While this list might not work for everyone, it has served us very well. We no longer have to be in an office with a dedicated server for our accounting software, because we use a cloud based accounting software. We don’t have to use email or spreadsheets to track projects, because Teamwork does it all. All of our chats are in one spot, rather than hiding in Google or other systems. Finally, we record our new hire training and release updates to our team using Trainual. Find a stack that works for you, and don’t be afraid to shake things up if need be. 

 

Document Your Processes 

What happens if a key employee quits and they take institutional knowledge with them?

What happens if you are out sick and your clients need support, but no one else on your team knows how to help them? 

Do you onboard your new employees the same way, or does each person learn to do their job differently?

Forget new hires, natural disasters, and pandemic… When was the last time you took a vacation? 

 

If the thought of losing a key person, getting sick, or taking time to rest and recharge sounds horrifying to you, then you need to start documenting your processes now. Right now. While you can easily start documenting your process in Google Docs or Word, consider using a tool like Trainual to document everything and make onboarding your new hires fun. Yes… fun! 

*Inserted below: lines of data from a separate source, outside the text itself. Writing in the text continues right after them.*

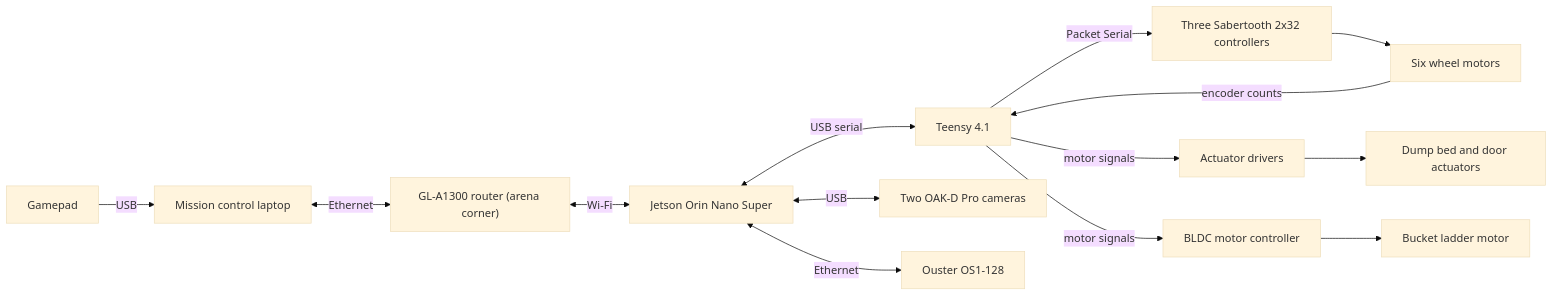
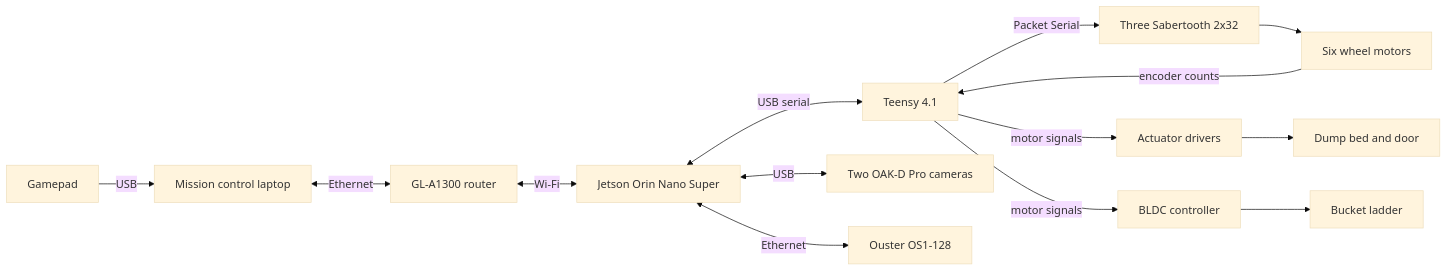
Before and after one commit to InnovaRobotics/innex-1: the first of 2 diagrams in docs/system-design.md, drawn with Mermaid (base theme). The commit also changed other lines of this file and 8 other files, not shown here.

````diff
--- a/docs/system-design.md
+++ b/docs/system-design.md
@@ -34,16 +34,16 @@
 ```mermaid
 flowchart LR
     gamepad["Gamepad"] -->|USB| laptop["Mission control laptop"]
-    laptop <-->|Ethernet| router["GL-A1300 router (arena corner)"]
+    laptop <-->|Ethernet| router["GL-A1300 router"]
     router <-->|Wi-Fi| jetson["Jetson Orin Nano Super"]
     jetson <-->|USB serial| teensy["Teensy 4.1"]
     jetson <-->|USB| oak["Two OAK-D Pro cameras"]
     jetson <-->|Ethernet| ouster["Ouster OS1-128"]
-    teensy -->|Packet Serial| sabertooth["Three Sabertooth 2x32 controllers"]
+    teensy -->|Packet Serial| sabertooth["Three Sabertooth 2x32"]
     teensy -->|motor signals| drivers["Actuator drivers"]
-    teensy -->|motor signals| bldc["BLDC motor controller"]
-    drivers --> actuators["Dump bed and door actuators"]
-    bldc --> ladder["Bucket ladder motor"]
+    teensy -->|motor signals| bldc["BLDC controller"]
+    drivers --> actuators["Dump bed and door"]
+    bldc --> ladder["Bucket ladder"]
     sabertooth --> wheels["Six wheel motors"]
     wheels -->|encoder counts| teensy
 ```
````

If this sounds daunting, consider starting on this journey by reading The E-Myth Revisited and Traction, which both brilliantly outline how to get started with process documentation. They are easy reads and pack a ton of value-- spend time working on your business, rather than in your business to make a big impact. 

 

 

Is Your Small Business Ready to Weather the Storm?

 

We hope after reading the above you're feeling more prepared for what's ahead. We want to encourage not panic, but preparedness. As conferences, concerts, and other public events continue to be canceled, and millions of people are under quarantine, we're likely to see things get worse before they get better. Batten down the hatches; hope for sunshine, but have a plan for rainy days. Thank you for reading! We are here to answer any questions you may have.

 

Click to Book a Free Consultation